We spent the night in great fear of being captured. In the morning the man came to see us and brought us something to eat and said that the soldiers were still there and that we should not go outside of the barn. We stayed in the barn and made ourselves as comfortable as possible. the barn was stocked with corn and tobacco. We had one man among us who knew how to make cigars, which he did out of the tobacco. We ate and smoked day after day for about two weeks, until one day the soldiers left the neighborhood and we came out of the barn to the house. There were six of us. I don't recollect all their names, but one was Haas, who is now living in Atlanta and has been very successful in business.

In the course of time we hired an oxcart to carry our baggage and started on our way to cross the Potomac. We did this during one night and landed on the Virginia side somewhere near Milford on the R.F. & P. R.R. where we were arrested by a captain of the Confederate Army. We were taken to Headquarters and after being put through an examination, we were discharged. But when we got our satchels and handbags we found that the contents had been rifled and about one half of our goods was gone. Of course, we could not make any complaint, as it would have been useless and it would probably have gotten us into trouble.

However, we got home safe and sold the rest of the goods that we brought home.
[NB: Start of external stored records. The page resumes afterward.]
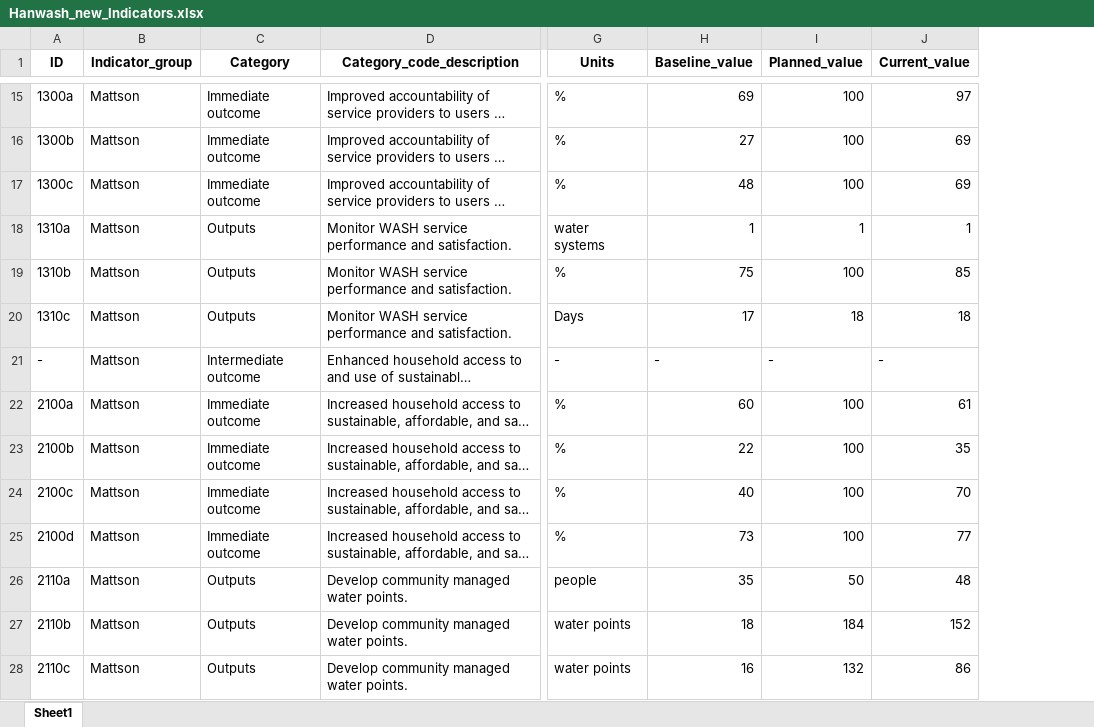
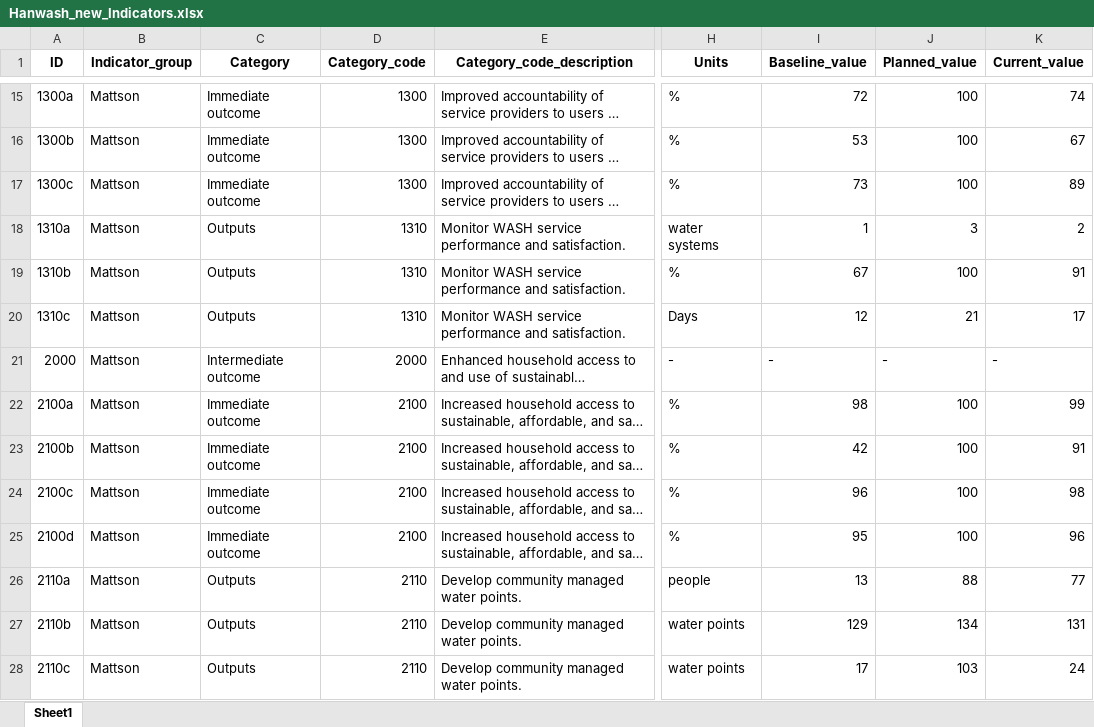
Before and after one commit to AD0791/Hanwash.mwater.dev, an Excel workbook: EDA/Hanwash_new_Indicators.xlsx, sheet Sheet1, drawn as a sheet; only a part is shown, gaps mark what is left out; long unchanged cells end in …; values as stored, in another font and other column widths than the file's, no borders; addresses are those after the commit; the diff covers the shown part only; the diff names each change by its address in the sheet, - before the commit and + after, or states it on an @@ line.

```diff
--- a/EDA/Hanwash_new_Indicators.xlsx (sheet Sheet1)
+++ b/EDA/Hanwash_new_Indicators.xlsx (sheet Sheet1)
+column D (Category_code), rows 15-28: 1300 | 1300 | 1300 | 1310 | 1310 | 1310 | 2000 | 2100 | 2100 | 2100 | 2100 | 2110 | 2110 | 2110
-I15 (Baseline_value): 69
+I15 (Baseline_value): 72
-K15 (Current_value): 97
+K15 (Current_value): 74
-I16 (Baseline_value): 27
+I16 (Baseline_value): 53
-K16 (Current_value): 69
+K16 (Current_value): 67
-I17 (Baseline_value): 48
+I17 (Baseline_value): 73
-K17 (Current_value): 69
+K17 (Current_value): 89
-J18 (Planned_value): 1
+J18 (Planned_value): 3
-K18 (Current_value): 1
+K18 (Current_value): 2
-I19 (Baseline_value): 75
+I19 (Baseline_value): 67
-K19 (Current_value): 85
+K19 (Current_value): 91
-I20 (Baseline_value): 17
+I20 (Baseline_value): 12
-J20 (Planned_value): 18
+J20 (Planned_value): 21
-K20 (Current_value): 18
+K20 (Current_value): 17
-A21 (ID): -
+A21 (ID): 2000
-I22 (Baseline_value): 60
+I22 (Baseline_value): 98
-K22 (Current_value): 61
+K22 (Current_value): 99
-I23 (Baseline_value): 22
+I23 (Baseline_value): 42
-K23 (Current_value): 35
+K23 (Current_value): 91
-I24 (Baseline_value): 40
+I24 (Baseline_value): 96
-K24 (Current_value): 70
+K24 (Current_value): 98
-I25 (Baseline_value): 73
+I25 (Baseline_value): 95
-K25 (Current_value): 77
+K25 (Current_value): 96
-I26 (Baseline_value): 35
+I26 (Baseline_value): 13
-J26 (Planned_value): 50
+J26 (Planned_value): 88
-K26 (Current_value): 48
+K26 (Current_value): 77
-I27 (Baseline_value): 18
+I27 (Baseline_value): 129
-J27 (Planned_value): 184
+J27 (Planned_value): 134
-K27 (Current_value): 152
+K27 (Current_value): 131
-I28 (Baseline_value): 16
+I28 (Baseline_value): 17
-J28 (Planned_value): 132
+J28 (Planned_value): 103
-K28 (Current_value): 86
+K28 (Current_value): 24
```
Also changed, not shown: 107 edited cells elsewhere in this sheet, 1 other file.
We just got out about even on the whole affair.

My brother-in-law, Ellis Abram, thought that he would try again by himself. He went over the lines again alone, but he was caught by the Federal forces and taken prisoner and sent to Washington where they kept him for nearly nine months. After they released him, he went West and did not return until the war was over.

I again assumed my position in the Quartermaster Department, but I had a hard time staying there, owing to the fact that the Government wanted every able-bodied man in the field. I had to report to the doctor nearly every month. But my Dr. was my friend for a certain reason, and because of this he invariably extended my detail. In that way, I managed to keep my place.

I often thought what desperate chances a young man would take which he would hardly undertake when at a mature age. For I consider that the incident of the trip or the running of the blockade was one of the most dangerous undertaking that I ever went into. Not alone that I risked my life in doing that, but as I was under military control, I was liable to be Court Marshalled for desertion; and I could have been arrested on the other side and treated as a Confederate spy. However, I was very lucky that my employer, Captain O.F. Wisiger, whom I informed when I returned, did not take any notice of that incident.

The following summer there were many battles fought with varying success. Many men were called to go to the front and it looked as if every one would have to go into the field. For that reason a great many who thought that the South could not win owing to the great hardship that the people suffered from the want of provisions and clothing: meat sold at $25.00 per lb., flour at $800.00 a barrel, coffee and sugar at $50.00 per lb., and the other necessities of life in proportion; and those who could get away ran the blockade to the other side. My brother, Herman, made up his mind to leave and take his family with him. As his wife's sister, Eva, lived with him and I was waiting on her, he thought best that I should marry her before he left. So, this matter was settled and we got married on November 17th in the year 1863 at my brother's house on the corner of 19th and Broad; George Jacobs of the Congregation Beth Sholem officiating. We made our home with my brother for a little while.